Mike Gundy likes a soft non-conference schedule, and he's not afraid to admit it. Says he wants a schedule that best sets up the Cowboys for Big 12 play.
Right goal. Wrong tact.
For the second straight season, OSU has played a dud game coming off its annual blasting of a Division I-AA opponent. Last year, Arizona cooked the Cowboys 59-38 after OSU toyed with hapless Savannah State 84-0. Saturday, OSU lost to weak West Virginia 30-21; the Cowboys' previous game was a 59-3 shellacking of Lamar.
It's no crime to lose a conference road game. It happens to teams better than OSU. But it's a shame to lose to a team that played no better than did the Mountaineers.
West Virginia's defense was solid, but the Mountaineer offense was meager. Quarterback Clint Trickett threw two interceptions and completed just 48 percent of his passes. West Virginia running backs gained 66 yards on 29 carries.
No way should the Mountaineers win a game with that kind of offensive production.
But they did. Maybe the Cowboys aren't nearly the team we thought they were. Or maybe OSU hasn't made the September progression quality teams should make.
Here are two examples of OSU's schedule doing the Cowboys no favors:
* OSU was all-world in red-zone offense coming into this game, having scored on all 15 possessions inside opponents' 20-yard line.
Saturday, trailing 24-21 but with a second-and-goal from the West Virginia 1-yard line early in the fourth quarter, the Cowboys came away with no points. A pass fell incomplete, Jeremy Smith was stuffed on a run and Ben Grogan missed a 23-yard field goal.

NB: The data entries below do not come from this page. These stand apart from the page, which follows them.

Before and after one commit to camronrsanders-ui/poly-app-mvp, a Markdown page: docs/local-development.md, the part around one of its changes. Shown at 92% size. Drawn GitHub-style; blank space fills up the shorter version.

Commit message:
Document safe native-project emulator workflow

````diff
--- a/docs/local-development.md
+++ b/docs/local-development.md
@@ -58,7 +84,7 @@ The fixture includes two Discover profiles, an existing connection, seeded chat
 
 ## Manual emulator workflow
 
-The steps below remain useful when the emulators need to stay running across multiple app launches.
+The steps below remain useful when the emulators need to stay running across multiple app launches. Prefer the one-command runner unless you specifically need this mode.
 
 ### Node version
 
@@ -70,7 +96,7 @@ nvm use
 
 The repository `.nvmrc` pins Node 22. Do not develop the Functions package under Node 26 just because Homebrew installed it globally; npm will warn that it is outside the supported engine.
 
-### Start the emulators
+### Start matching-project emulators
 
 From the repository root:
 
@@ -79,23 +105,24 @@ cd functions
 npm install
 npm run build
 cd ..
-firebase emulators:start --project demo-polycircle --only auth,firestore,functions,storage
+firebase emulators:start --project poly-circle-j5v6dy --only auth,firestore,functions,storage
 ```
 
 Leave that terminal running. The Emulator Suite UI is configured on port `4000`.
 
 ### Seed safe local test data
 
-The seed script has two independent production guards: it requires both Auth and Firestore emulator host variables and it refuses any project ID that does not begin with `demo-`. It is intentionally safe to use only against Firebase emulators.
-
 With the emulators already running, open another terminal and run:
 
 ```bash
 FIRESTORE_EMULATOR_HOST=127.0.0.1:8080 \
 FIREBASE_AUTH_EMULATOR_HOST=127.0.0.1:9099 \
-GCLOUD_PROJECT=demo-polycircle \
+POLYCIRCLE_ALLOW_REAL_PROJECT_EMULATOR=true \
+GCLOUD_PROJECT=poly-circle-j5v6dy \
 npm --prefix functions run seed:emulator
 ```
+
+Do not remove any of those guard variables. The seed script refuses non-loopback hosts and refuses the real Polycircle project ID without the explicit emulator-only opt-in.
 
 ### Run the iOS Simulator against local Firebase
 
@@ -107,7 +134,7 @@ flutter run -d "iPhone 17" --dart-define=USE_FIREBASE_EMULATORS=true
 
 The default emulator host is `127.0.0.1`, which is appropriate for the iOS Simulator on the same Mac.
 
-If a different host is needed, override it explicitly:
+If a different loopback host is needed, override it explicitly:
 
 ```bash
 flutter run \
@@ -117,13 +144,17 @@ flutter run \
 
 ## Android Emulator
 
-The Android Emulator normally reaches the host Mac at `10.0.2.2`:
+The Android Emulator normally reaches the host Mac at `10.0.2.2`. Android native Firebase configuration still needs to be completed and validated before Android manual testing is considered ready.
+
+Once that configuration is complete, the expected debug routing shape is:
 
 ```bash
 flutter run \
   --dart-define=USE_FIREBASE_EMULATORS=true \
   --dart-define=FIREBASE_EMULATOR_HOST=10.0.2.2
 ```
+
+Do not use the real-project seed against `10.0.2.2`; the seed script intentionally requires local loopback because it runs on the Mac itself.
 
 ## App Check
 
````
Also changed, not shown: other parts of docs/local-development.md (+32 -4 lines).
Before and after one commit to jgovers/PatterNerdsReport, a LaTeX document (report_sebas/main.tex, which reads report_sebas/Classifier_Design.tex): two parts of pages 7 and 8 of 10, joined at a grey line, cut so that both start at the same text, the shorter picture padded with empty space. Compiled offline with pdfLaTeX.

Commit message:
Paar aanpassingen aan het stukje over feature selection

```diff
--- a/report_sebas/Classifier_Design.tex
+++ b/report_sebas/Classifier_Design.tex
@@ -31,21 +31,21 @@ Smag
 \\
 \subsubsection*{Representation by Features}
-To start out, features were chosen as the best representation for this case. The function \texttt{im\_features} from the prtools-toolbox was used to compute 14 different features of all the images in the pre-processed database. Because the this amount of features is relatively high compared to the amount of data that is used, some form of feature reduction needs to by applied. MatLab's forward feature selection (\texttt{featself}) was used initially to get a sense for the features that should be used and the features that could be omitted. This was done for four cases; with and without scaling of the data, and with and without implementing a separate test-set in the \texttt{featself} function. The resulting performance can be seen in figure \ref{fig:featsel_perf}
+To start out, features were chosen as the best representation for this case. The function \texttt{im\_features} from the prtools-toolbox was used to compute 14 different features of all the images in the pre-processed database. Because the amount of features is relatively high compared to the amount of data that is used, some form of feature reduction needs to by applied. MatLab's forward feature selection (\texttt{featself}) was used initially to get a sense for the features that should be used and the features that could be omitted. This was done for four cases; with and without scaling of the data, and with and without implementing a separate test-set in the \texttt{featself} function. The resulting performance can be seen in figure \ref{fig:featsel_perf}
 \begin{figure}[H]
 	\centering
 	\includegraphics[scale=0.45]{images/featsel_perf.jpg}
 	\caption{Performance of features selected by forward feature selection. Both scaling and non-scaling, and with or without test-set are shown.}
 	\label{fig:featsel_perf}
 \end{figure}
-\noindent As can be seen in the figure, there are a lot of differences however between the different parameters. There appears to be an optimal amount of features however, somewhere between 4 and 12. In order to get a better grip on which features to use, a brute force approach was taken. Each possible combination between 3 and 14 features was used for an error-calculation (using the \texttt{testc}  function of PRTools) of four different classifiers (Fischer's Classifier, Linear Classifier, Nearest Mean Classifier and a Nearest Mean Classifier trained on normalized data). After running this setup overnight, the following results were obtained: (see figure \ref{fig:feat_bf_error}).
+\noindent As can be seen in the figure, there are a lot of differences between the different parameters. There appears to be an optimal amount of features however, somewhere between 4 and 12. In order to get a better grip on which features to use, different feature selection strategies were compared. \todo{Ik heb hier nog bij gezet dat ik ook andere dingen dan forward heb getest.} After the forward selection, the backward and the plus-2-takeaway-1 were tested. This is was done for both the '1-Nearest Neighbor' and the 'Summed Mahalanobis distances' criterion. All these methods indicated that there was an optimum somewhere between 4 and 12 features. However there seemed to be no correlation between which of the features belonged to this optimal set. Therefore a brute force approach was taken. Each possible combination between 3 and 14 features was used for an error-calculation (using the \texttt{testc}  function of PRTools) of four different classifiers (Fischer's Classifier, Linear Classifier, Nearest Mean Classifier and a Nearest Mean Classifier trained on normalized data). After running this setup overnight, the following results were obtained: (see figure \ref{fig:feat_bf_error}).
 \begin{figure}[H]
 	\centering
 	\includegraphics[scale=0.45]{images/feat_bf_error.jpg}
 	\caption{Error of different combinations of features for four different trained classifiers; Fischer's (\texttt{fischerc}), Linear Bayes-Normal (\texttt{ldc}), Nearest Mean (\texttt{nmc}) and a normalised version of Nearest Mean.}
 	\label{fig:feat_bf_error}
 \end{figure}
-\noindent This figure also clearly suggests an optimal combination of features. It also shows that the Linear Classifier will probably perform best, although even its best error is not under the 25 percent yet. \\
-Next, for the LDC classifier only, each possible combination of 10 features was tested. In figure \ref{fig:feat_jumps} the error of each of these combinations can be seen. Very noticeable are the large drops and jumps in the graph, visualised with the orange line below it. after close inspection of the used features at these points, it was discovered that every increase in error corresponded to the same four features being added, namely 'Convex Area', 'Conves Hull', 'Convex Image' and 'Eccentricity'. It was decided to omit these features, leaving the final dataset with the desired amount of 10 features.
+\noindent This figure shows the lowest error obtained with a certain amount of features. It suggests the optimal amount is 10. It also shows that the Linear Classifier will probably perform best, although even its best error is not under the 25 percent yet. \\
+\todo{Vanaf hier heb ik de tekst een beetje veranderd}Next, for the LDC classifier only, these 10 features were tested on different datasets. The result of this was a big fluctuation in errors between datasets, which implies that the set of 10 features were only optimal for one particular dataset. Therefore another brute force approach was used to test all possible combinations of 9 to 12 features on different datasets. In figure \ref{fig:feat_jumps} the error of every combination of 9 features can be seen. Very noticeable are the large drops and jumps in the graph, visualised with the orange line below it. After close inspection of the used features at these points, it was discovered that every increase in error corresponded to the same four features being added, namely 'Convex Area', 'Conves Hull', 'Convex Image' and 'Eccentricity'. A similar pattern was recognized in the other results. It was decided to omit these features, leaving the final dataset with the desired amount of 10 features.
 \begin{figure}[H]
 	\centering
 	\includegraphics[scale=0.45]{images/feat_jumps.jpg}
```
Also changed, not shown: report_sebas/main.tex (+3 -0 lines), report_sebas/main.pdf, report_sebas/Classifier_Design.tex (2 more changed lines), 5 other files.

But that red-zone excellence was a mirage. OSU ran three plays total inside the Mississippi State 10-yard line. Three plays. All other goal-line offense was staged against Texas-San Antonio and Lamar.
You don't find out much about yourself playing UTSA, and you find out nothing playing Lamar.
* New offensive coordinator Mike Yurcich was hired away from Shippensburg, which is a lot closer to Lamar's level than Lamar is to West Virginia or Mississippi State.
Maybe the transition will smooth out, but the start is rocky against real teams.
The Mississippi State game was funky because of the early switch in quarterbacks and apparent switch in offensive style.
The West Virginia game was merely awful. If conference games are so danged important, you'd think you'd want Yurcich to get baptized by someone tougher than Lamar and a third-year program.
Gundy likes to say that if you get caught with the wrong game plan, it takes a veteran quarterback to bail you out. And J.W. Walsh, while promising, is not yet a vet.
So were the Cowboys doomed from the start?
“Not really,” Gundy said. “It was more execution. When we have a game like that, what I think is important is for us to identify was it the plan that failed, and the players didn't have a chance? That has happened before. That wasn't the case here.”
OK. But OSU went into Big 12 play with a coordinator who in his entire life had gameplanned exactly one game against major-conference talent.
The Cowboys don't have to play a murderer's row. But playing against teams that can fight back is more than just moral and entertaining. It's the best thing for the OSU football team.
Berry Tramel: Berry can be reached at (405) 760-8080 or at firstname.lastname@example.org. He can be heard Monday through Friday from 4:40-5:20 p.m. on The Sports Animal radio network, including FM-98.1. You can also view his personality page at newsok.com/berrytramel.